When one of my friends asks me what I do at Siemens and I know they have seen the movie Office Space, I’ll say, “I take the specifications from the customer and bring them to the software engineers”.
It would be nice if I could just take an email (or fax) from a customer, forward it to the software engineer and have them implement it in the next release. Unfortunately, there are many more inputs to this equation. Some things we have to think about are:
What do current customers want?
Is this customer a full time user of our software, an occasional user, a manager, a business owner or an IT manager?
How do you balance conflicting requirements from customers? Even users with the exact same job may have different ideas on how something should work.
What do prospective customers want?
Like any other business, we want to expand our market.
What do the folks in the field (sales, training, marketing, application engineers) dealing with new and potential cusotmers everday say are good things? What do they say we should work on?
What new engineering, software, or hardware innovations can we take advantage of or even create in our product? Which ones do we need to prepare for?
These are the hard ones because it requires some future prediction.
Big innovations tend to be disruptive. How do we balance gain with impact to the customer?
We have processes in place for taking all these inputs and (hopefully) optimizing for the best possible product but as you see, its a bit more compliated that just forwarding email or taking a fax to a developer (note: I don’t think we use faxes anymore…that is just from the movie).
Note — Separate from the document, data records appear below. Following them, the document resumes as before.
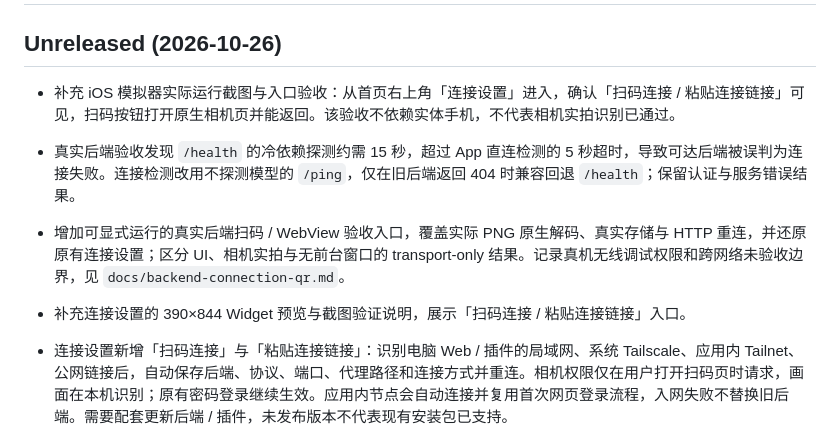
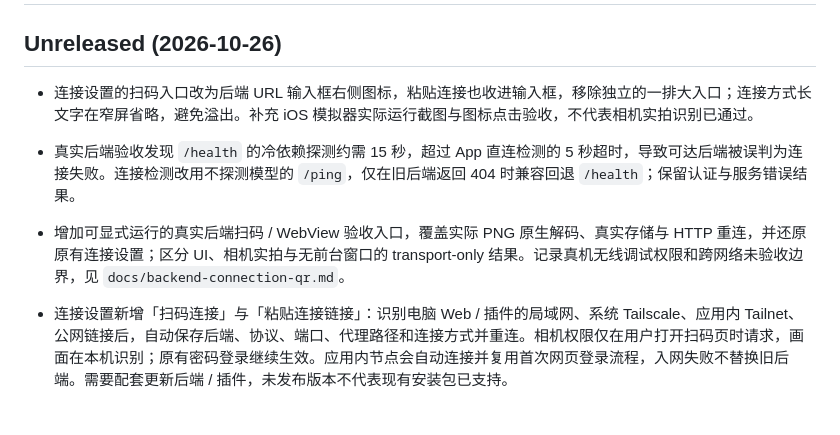
Before and after one commit to whiteguo233/OpenBiliClaw-mobile, a Markdown page: CHANGELOG.md, the part around the change. GitHub-like rendering; blank space fills up the shorter version.

```diff
--- a/CHANGELOG.md
+++ b/CHANGELOG.md
@@ -2,13 +2,11 @@
 
 ## Unreleased (2026-10-26)
 
-- 补充 iOS 模拟器实际运行截图与入口验收：从首页右上角「连接设置」进入，确认「扫码连接 / 粘贴连接链接」可见，扫码按钮打开原生相机页并能返回。该验收不依赖实体手机，不代表相机实拍识别已通过。
+- 连接设置的扫码入口改为后端 URL 输入框右侧图标，粘贴连接也收进输入框，移除独立的一排大入口；连接方式长文字在窄屏省略，避免溢出。补充 iOS 模拟器实际运行截图与图标点击验收，不代表相机实拍识别已通过。
 
 - 真实后端验收发现 `/health` 的冷依赖探测约需 15 秒，超过 App 直连检测的 5 秒超时，导致可达后端被误判为连接失败。连接检测改用不探测模型的 `/ping`，仅在旧后端返回 404 时兼容回退 `/health`；保留认证与服务错误结果。
 
 - 增加可显式运行的真实后端扫码 / WebView 验收入口，覆盖实际 PNG 原生解码、真实存储与 HTTP 重连，并还原原有连接设置；区分 UI、相机实拍与无前台窗口的 transport-only 结果。记录真机无线调试权限和跨网络未验收边界，见 `docs/backend-connection-qr.md`。
-
-- 补充连接设置的 390×844 Widget 预览与截图验证说明，展示「扫码连接 / 粘贴连接链接」入口。
 
 - 连接设置新增「扫码连接」与「粘贴连接链接」：识别电脑 Web / 插件的局域网、系统 Tailscale、应用内 Tailnet、公网链接后，自动保存后端、协议、端口、代理路径和连接方式并重连。相机权限仅在用户打开扫码页时请求，画面在本机识别；原有密码登录继续生效。应用内节点会自动连接并复用首次网页登录流程，入网失败不替换旧后端。需要配套更新后端 / 插件，未发布版本不代表现有安装包已支持。
 
```
Also changed, not shown: docs/backend-connection-qr.md (+14 -13 lines), docs/images/connection-settings-inline-qr-ios-simulator.png (added), docs/images/connection-settings-ios-simulator.png (deleted), docs/images/connection-settings-qr.png (deleted), 4 other files.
Now I’m sure at least one person out there reading this is saying, “This is all nice, but all I really want is this little tweak to Solid Edge to make it better for me”. Or, “I’ve got some great idea for your product. How do I get it to you?” I’ll talk about this next blog.